-- PROBLEM STATEMENT --
The entries shown below should be output exactly as they appear.

══ DATASET RECORDS

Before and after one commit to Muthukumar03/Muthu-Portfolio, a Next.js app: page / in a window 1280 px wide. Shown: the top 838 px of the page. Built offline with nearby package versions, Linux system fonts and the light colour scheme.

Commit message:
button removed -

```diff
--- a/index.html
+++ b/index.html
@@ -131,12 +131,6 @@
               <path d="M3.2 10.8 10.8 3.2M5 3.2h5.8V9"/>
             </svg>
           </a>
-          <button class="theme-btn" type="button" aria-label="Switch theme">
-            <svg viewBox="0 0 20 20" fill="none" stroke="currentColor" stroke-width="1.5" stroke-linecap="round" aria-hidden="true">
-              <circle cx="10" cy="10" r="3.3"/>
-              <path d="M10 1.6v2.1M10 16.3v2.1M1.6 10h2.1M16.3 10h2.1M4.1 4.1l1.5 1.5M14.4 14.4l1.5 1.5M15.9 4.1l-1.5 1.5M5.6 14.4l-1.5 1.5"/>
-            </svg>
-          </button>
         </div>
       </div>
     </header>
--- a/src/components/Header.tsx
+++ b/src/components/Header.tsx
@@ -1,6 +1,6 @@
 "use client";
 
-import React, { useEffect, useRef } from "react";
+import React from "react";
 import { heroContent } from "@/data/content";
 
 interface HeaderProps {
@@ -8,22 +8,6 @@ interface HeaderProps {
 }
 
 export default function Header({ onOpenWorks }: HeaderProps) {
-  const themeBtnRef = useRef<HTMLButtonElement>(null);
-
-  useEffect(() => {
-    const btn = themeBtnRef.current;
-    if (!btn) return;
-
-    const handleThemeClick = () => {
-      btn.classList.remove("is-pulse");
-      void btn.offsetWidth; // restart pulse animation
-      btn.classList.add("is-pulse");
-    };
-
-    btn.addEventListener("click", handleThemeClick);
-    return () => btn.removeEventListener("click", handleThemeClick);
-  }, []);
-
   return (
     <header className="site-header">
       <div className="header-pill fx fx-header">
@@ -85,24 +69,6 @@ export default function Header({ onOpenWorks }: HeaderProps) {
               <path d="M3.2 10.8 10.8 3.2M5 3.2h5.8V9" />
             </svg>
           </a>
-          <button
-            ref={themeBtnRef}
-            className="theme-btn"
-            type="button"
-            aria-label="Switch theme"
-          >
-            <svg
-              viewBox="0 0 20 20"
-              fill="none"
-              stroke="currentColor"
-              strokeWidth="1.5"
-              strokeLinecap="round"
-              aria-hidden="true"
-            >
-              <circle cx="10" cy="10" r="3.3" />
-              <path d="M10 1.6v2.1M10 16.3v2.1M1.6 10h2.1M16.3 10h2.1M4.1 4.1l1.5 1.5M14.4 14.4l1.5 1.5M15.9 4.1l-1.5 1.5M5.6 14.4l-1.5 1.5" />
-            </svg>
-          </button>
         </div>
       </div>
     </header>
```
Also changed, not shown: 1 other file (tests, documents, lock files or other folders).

════

-- SOLUTION TO THE PROBLEM --
Before and after one commit to Muthukumar03/Muthu-Portfolio, a Next.js app: page / in a window 1280 px wide. Shown: the top 838 px of the page. Built offline with nearby package versions, Linux system fonts and the light colour scheme.

Commit message:
button removed -

```diff
--- a/index.html
+++ b/index.html
@@ -131,12 +131,6 @@
               <path d="M3.2 10.8 10.8 3.2M5 3.2h5.8V9"/>
             </svg>
           </a>
-          <button class="theme-btn" type="button" aria-label="Switch theme">
-            <svg viewBox="0 0 20 20" fill="none" stroke="currentColor" stroke-width="1.5" stroke-linecap="round" aria-hidden="true">
-              <circle cx="10" cy="10" r="3.3"/>
-              <path d="M10 1.6v2.1M10 16.3v2.1M1.6 10h2.1M16.3 10h2.1M4.1 4.1l1.5 1.5M14.4 14.4l1.5 1.5M15.9 4.1l-1.5 1.5M5.6 14.4l-1.5 1.5"/>
-            </svg>
-          </button>
         </div>
       </div>
     </header>
--- a/src/components/Header.tsx
+++ b/src/components/Header.tsx
@@ -1,6 +1,6 @@
 "use client";
 
-import React, { useEffect, useRef } from "react";
+import React from "react";
 import { heroContent } from "@/data/content";
 
 interface HeaderProps {
@@ -8,22 +8,6 @@ interface HeaderProps {
 }
 
 export default function Header({ onOpenWorks }: HeaderProps) {
-  const themeBtnRef = useRef<HTMLButtonElement>(null);
-
-  useEffect(() => {
-    const btn = themeBtnRef.current;
-    if (!btn) return;
-
-    const handleThemeClick = () => {
-      btn.classList.remove("is-pulse");
-      void btn.offsetWidth; // restart pulse animation
-      btn.classList.add("is-pulse");
-    };
-
-    btn.addEventListener("click", handleThemeClick);
-    return () => btn.removeEventListener("click", handleThemeClick);
-  }, []);
-
   return (
     <header className="site-header">
       <div className="header-pill fx fx-header">
@@ -85,24 +69,6 @@ export default function Header({ onOpenWorks }: HeaderProps) {
               <path d="M3.2 10.8 10.8 3.2M5 3.2h5.8V9" />
             </svg>
           </a>
-          <button
-            ref={themeBtnRef}
-            className="theme-btn"
-            type="button"
-            aria-label="Switch theme"
-          >
-            <svg
-              viewBox="0 0 20 20"
-              fill="none"
-              stroke="currentColor"
-              strokeWidth="1.5"
-              strokeLinecap="round"
-              aria-hidden="true"
-            >
-              <circle cx="10" cy="10" r="3.3" />
-              <path d="M10 1.6v2.1M10 16.3v2.1M1.6 10h2.1M16.3 10h2.1M4.1 4.1l1.5 1.5M14.4 14.4l1.5 1.5M15.9 4.1l-1.5 1.5M5.6 14.4l-1.5 1.5" />
-            </svg>
-          </button>
         </div>
       </div>
     </header>
```
Also changed, not shown: 1 other file (tests, documents, lock files or other folders).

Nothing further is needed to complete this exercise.